Lost in conspiracy: the Hungarian state propaganda after 2015 and the case of the “Röszke 11”
11:30-12:00
Małgorzata Kowalska
Storytelling and collaboration in anthropological research
12:30-14:00
Lunch
 
14:00-16:00
Student evaluation / Meeting Steering Committee
including break
16:00
SUB-Party
 
Day 5
Friday 20 July 2018
 
09:00-10:00
Ana Svetel
Perceptions of perfection: Images of the Nordic countries in the contemporary nonfiction
10:00-10:30
Cristopher Kobler
Ayahuasca for tea time– When different epistemologies meet
10:30-11:00
Break
 
11:00-11:30
Aleksy Szymkiewicz
Corporate body
11:30-12:30
Olivier Givre
Anthropology: science and society. "Learning by doing" anthropology
12:30-13:30
Lunch
 
13:30
Final Session
 

Director of the Program in Bern

Administrative Staff in Bern

Feld, Steven 32012 (1982): Sound and Sentiment. Birds, Weeping, Poetics, and Song in Kaluli Expression, thirtieth anniversary ed. with a new introduction. Durham [N.C.]: Duke University Press.

Jackson, Michael 2013: The Politics of Storytelling. Variations on a Theme by Hannah Arendt, 2nd edition. Copenhagen: Museum Tusculanum Press.

Jackson, Michael 2013a: The Wherewithal of Life.
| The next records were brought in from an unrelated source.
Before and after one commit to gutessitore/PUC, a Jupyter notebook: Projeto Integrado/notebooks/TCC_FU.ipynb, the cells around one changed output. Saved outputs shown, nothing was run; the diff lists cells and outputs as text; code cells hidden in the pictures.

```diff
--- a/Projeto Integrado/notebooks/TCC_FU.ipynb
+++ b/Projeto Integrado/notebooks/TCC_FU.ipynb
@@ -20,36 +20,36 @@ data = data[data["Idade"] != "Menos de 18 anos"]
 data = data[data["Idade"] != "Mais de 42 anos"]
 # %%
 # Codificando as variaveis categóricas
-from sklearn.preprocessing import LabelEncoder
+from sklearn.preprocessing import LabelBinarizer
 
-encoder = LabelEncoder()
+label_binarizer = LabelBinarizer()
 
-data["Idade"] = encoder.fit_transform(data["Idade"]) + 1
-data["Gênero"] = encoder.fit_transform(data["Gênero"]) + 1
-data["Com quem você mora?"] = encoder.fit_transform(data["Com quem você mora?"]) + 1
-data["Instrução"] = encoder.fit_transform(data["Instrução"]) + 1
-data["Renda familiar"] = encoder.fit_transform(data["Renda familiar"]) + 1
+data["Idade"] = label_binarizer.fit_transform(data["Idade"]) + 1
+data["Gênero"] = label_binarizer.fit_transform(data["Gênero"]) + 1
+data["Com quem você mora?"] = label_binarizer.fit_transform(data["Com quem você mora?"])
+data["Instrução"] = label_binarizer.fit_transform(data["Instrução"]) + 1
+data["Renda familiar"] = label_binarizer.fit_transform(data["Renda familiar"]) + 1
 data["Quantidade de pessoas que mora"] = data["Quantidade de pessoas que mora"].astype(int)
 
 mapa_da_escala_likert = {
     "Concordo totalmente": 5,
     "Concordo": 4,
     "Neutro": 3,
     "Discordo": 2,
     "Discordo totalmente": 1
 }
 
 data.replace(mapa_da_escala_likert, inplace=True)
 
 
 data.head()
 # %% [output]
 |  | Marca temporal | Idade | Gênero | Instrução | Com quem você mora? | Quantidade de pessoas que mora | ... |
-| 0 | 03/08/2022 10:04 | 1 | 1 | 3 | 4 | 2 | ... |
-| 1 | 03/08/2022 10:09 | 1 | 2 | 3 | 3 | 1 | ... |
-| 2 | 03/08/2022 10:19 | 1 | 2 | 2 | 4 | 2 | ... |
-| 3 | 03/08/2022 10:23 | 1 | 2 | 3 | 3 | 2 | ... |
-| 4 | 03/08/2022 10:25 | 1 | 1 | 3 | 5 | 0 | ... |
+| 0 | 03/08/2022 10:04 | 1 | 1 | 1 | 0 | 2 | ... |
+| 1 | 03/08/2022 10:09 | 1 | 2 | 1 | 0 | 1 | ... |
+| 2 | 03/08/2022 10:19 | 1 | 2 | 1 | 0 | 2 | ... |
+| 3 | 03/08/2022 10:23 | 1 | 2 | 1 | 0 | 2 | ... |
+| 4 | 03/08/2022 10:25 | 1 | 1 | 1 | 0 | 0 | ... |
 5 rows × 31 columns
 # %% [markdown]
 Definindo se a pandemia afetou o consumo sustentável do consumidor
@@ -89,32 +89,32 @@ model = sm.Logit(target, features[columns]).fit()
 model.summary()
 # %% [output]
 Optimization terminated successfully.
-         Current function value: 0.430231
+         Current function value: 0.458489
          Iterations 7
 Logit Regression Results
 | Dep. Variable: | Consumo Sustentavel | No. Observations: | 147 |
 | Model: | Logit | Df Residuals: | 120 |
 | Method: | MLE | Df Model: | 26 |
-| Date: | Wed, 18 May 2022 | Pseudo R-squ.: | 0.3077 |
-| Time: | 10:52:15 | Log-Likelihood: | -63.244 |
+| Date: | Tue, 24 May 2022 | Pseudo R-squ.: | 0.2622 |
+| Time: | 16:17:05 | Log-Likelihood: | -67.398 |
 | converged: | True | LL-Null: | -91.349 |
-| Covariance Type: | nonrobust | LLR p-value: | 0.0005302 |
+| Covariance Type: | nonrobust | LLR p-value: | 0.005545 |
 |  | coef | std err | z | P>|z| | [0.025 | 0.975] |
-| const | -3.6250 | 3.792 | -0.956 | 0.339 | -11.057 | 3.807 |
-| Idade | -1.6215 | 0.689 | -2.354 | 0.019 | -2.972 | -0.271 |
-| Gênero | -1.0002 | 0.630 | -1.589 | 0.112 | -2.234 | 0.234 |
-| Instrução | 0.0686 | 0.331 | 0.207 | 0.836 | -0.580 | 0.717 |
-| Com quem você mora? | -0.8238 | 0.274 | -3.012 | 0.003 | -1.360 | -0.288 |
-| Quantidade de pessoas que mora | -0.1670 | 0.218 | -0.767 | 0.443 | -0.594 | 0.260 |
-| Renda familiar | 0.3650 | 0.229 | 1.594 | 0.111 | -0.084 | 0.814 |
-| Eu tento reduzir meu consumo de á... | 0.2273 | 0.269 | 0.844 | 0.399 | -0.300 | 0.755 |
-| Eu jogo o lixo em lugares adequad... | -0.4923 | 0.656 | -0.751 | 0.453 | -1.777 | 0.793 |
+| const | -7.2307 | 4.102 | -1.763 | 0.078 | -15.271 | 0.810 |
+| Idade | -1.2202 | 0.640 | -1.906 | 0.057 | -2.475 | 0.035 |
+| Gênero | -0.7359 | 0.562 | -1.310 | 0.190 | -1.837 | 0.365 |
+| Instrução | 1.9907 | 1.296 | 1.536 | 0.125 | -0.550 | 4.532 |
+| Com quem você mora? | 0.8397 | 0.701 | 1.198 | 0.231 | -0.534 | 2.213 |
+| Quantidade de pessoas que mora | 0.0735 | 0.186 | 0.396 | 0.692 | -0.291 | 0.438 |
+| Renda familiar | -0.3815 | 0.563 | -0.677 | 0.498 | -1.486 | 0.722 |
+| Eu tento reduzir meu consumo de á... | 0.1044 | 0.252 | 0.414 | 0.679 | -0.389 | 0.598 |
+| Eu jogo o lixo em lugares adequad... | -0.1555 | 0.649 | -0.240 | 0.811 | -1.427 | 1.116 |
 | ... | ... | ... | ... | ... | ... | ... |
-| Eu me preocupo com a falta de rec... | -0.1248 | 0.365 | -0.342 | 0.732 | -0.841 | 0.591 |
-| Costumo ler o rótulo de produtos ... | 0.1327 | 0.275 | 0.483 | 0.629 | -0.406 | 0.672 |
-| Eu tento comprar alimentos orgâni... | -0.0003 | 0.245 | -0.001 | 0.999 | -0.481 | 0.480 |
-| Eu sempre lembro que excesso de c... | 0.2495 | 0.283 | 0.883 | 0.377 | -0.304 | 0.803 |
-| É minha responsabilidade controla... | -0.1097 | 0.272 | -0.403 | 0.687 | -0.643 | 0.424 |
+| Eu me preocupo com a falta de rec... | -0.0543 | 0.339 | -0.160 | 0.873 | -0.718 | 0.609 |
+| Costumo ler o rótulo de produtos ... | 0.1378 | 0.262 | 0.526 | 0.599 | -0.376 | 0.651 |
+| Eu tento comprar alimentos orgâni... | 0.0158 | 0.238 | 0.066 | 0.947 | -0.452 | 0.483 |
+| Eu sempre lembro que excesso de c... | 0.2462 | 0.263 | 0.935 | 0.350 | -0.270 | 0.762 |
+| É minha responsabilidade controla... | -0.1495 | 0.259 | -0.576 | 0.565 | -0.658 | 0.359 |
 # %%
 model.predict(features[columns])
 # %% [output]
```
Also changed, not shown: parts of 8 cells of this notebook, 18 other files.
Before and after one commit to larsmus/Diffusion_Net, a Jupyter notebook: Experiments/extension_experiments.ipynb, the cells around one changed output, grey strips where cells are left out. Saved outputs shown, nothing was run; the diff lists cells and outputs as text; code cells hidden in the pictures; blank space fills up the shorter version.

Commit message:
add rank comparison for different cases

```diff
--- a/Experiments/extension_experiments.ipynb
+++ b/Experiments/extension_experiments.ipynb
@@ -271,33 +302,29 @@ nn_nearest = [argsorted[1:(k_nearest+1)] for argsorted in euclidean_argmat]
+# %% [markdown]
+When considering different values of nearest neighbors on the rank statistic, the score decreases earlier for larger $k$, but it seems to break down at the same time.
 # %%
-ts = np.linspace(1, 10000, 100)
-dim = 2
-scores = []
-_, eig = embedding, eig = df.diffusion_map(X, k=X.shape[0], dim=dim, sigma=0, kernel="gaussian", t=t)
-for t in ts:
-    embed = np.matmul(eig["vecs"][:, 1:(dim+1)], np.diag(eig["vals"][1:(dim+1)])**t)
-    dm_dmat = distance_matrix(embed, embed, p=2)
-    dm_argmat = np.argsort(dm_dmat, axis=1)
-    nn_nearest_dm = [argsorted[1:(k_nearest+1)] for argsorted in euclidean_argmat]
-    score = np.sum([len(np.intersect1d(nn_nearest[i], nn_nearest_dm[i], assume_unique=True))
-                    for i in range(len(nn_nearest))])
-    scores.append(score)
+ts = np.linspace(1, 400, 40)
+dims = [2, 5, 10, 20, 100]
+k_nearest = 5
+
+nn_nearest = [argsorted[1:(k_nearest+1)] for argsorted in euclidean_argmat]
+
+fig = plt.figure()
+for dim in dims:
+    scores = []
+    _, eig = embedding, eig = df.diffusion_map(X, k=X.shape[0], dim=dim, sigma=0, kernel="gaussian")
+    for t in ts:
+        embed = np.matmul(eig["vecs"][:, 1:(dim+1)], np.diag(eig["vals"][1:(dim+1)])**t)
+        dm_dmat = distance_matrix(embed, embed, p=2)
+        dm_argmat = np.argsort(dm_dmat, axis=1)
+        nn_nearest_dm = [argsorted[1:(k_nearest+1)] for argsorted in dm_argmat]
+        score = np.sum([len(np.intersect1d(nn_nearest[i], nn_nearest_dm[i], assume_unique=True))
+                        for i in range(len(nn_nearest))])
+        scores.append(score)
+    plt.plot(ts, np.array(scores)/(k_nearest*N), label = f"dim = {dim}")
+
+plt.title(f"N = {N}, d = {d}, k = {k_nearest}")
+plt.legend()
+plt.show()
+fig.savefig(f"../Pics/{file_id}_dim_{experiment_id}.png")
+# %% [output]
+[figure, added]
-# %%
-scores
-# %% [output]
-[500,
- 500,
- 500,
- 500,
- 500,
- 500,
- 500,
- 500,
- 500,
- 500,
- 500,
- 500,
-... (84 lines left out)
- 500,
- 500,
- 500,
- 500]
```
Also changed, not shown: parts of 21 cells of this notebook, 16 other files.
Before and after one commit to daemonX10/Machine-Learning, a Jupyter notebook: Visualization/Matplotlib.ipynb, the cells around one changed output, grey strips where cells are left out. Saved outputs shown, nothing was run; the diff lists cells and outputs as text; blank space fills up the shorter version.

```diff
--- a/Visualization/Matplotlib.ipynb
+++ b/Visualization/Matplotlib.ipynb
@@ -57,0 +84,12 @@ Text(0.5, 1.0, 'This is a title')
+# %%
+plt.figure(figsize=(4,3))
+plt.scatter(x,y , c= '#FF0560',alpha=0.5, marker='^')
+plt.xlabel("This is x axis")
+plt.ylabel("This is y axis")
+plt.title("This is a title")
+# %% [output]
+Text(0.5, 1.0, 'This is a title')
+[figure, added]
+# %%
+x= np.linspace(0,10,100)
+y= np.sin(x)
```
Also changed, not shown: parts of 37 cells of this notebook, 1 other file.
Ethics, Migration, and the Question of Well-Being. Berkeley etc.: University of California Press.

Jackson, Michael 2002: The Politics of Storytelling. Violence, Transgression, and Intersubjectivity. Copenhagen: Museum Tusculanum Press.

Rapport, Nigel and Morton Nielsen (Eds.) 2017: The Composition of Anthropology: How anthropological texts are written. New York: Routledge.

Rapport, Nigel 1994: The Prose and the Passion. Anthropology, Literature and the Writing of E.M. Forster. Manchester: Manchester University Press.

Stoller, Paul 2014: Yaya's Story: The Quest for Well‐Being in the World. Chicago: University of Chicago Press.

We are grateful to our CREOLE partners and for the financial and organizational support from the University of Bern, including the International Office of the University of Bern, the Faculty of Humanities and the Institute of Social Anthropology including its student council.